The premise behind Yesterday is so preposterous because one cannot simply erase The Beatles from existence and expect those same songs to become hits in 2019.
I’ve touched on the film in my review published last month during the 2019 Chicago Critics Film Festival. However, there are things that I didn’t say last month. I’m going to dive into some of this right now. The cultural context of these songs are a factor in why they became hits. Ed Sheeran himself has said that The Beatles are one of his inspirations. We wouldn’t know this from watching the film. There are no attempts at changing his musical style. Why is this? It’s a major problem as far as the nature of the film is concerned. I get Oasis never forming but the film doesn’t even bother to explain why The Beatles not existing would lead to Coca-Cola not being a thing or Harry Potter never being written. I have zero problem with the latter for what it’s worth. Coke would become a trademark in 1941!
It goes without saying that I’m a big fan of The Beatles. I’m a child of the 1980s so I never got to see them perform in the 1960s. In 2011, I was honored to be in the presence of Sir Paul McCartney during his U.S. tour. When it comes to the greatest rock band of all time, I’m one who takes in as many films, documentaries, and television appearances as possible. That’s why this idea of a world without The Beatles was enough to pique my interest. Unfortunately, it fell quite short for me and not just because taking the film into romantic comedy territory.
I have nothing against the covers performed in the film.
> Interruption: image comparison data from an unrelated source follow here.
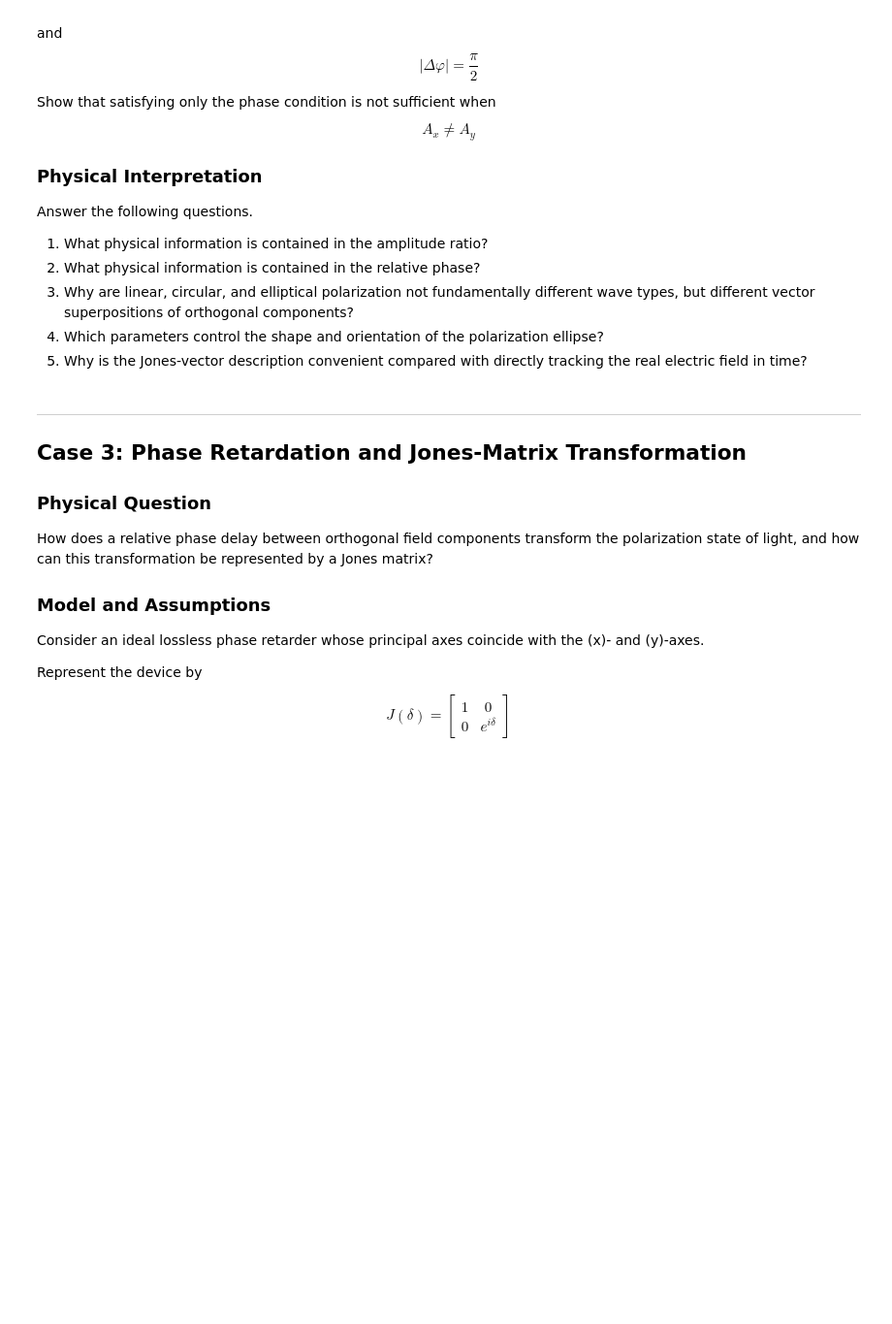
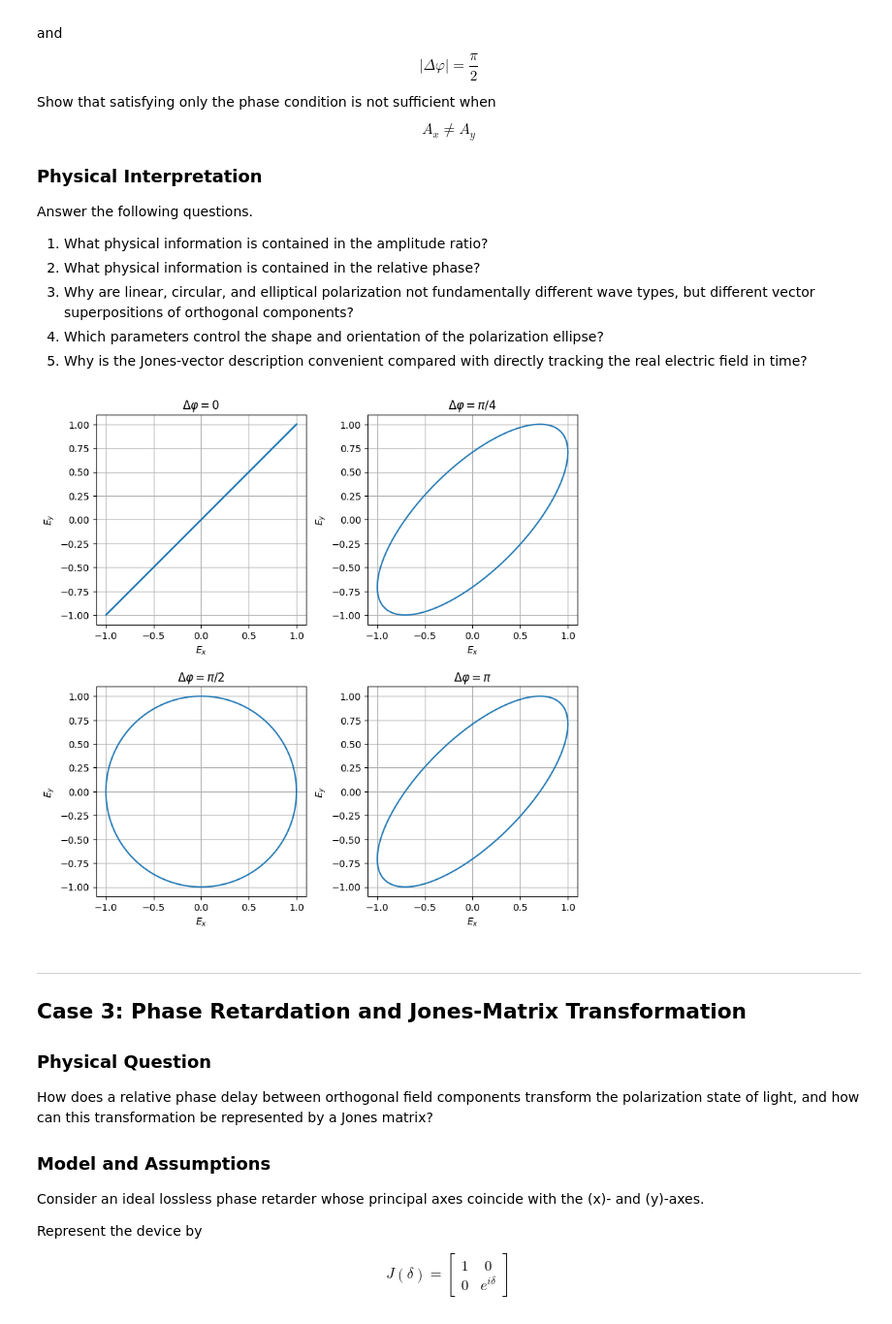
Before and after one commit to hyerim1212/maxwell-to-programmable-photonics, a Jupyter notebook: notebooks/08_wave_superposition_polarization_and_interference.ipynb, the cells around one changed output. Shown at 97% size. Cells and saved outputs as stored; diff of their text form; code cells hidden in the pictures; blank space fills up the shorter version.

Commit message:
add some case study draft in 08 note

```diff
--- a/notebooks/08_wave_superposition_polarization_and_interference.ipynb
+++ b/notebooks/08_wave_superposition_polarization_and_interference.ipynb
@@ -677,6 +731,70 @@ Answer the following questions.
 3. Why are linear, circular, and elliptical polarization not fundamentally different wave types, but different vector superpositions of orthogonal components?
 4. Which parameters control the shape and orientation of the polarization ellipse?
 5. Why is the Jones-vector description convenient compared with directly tracking the real electric field in time?
+# %%
+A_x = 1
+A_y = 1
+
+phase_time = np.linspace(0.0, 2.0 * np.pi, 201)
+delta_varphi = np.asarray([0.0, np.pi/4, np.pi/2, np.pi/4])
+# %%
+E_x_total = []
+E_y_total = []
+
+for delta_phi in delta_varphi:
+
+    field_x = complex_field(A_x, 0.0)
+    field_y = complex_field(A_y, delta_phi)
+
+    polarization_state = jones_vector(field_x, field_y)
+
+    E_x = np.real(polarization_state[0] * np.exp(-1j * phase_time))
+    E_x_total.append(E_x)
+
+    E_y = np.real(polarization_state[1] * np.exp(-1j * phase_time))
+    radius_squared = E_x**2 + E_y**2
+    E_y_total.append(E_y)
+
+
+
+E_x_total = np.asarray(E_x_total)
+E_y_total = np.asarray(E_y_total)
+
+line_residual_0 = np.max(np.abs(E_y - E_x))
+line_residual_pi = np.max(np.abs(E_y + E_x))
+circle_residual = np.max(np.abs(radius_squared - 1.0))
+
+fig, axes = plt.subplots(2, 2, figsize=(8, 8))
+
+titles = [
+    r"$\Delta\varphi = 0$",
+    r"$\Delta\varphi = \pi/4$",
+    r"$\Delta\varphi = \pi/2$",
+    r"$\Delta\varphi = \pi$",
+]
+
+for i, ax in enumerate(axes.flat):
+
+    ax.set_xlim(-1.1, 1.1)
+    ax.set_ylim(-1.1, 1.1)
+
+    ax.plot(
+        E_x_total[i],
+        E_y_total[i]
+    )
+
+    ax.set_title(titles[i])
+    ax.set_xlabel(r"$E_x$")
+    ax.set_ylabel(r"$E_y$")
+    ax.set_aspect("equal")
+    ax.grid()
+
+plt.tight_layout()
+plt.show()
+
+# 내일 case 2 task B 부터
+# %% [output]
+[figure, added]
 # %% [markdown]
 ---
 
```
Also changed, not shown: parts of 3 cells of this notebook.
Some choices are certainly questionable such as the decision to include “Back in the U.S.S.R.” Do The Beach Boys still exist in the Yesterday universe? What about Chuck Berry? I emphasize this because that song was written as a parody of both Berry and The Beach Boys. As you can imagine, this song did not particularly sit well upon its release. Anyway, McCartney spoke about the song during a 1984 interview with Playboy.
I wrote that as a kind of Beach Boys parody. And Back in the U.S.A. was a Chuck Berry song, so it kinda took off from there. I just liked the idea of Georgia girls and talking about places like the Ukraine as if they were California, you know? It was also hands across the water, which I’m still conscious of. ‘Cause they like us out there, even though the bosses in the Kremlin may not. The kids do. And that to me is very important for the future of the race.
This is just one song that appears in the film. But again, it’s a song that doesn’t have the same reason for existing if it’s taken out of the 1960s. The context for just plucking the film into 2019 just isn’t there. I get that Jack Malik wants to bring all The Beatles’ music back into the world. A world without The Beatles isn’t a great world at all. I’ll give you that right there. This is where I would suggest reading Revolution in the Head: The Beatles’ Records and The Sixties by Ian MacDonald.
Take a look at their late 1960s work. The Beatles would record Sgt. Pepper’s Lonely Hearts Club Band as a direct result of Pet Sounds by The Beach Boys. There’s a domino effect here because Pet Sounds was recorded directly as a result of Rubber Soul.
If you take The Beatles away from history, it can’t be done without serious ramifications. This is why Yesterday‘s problems are here to stay.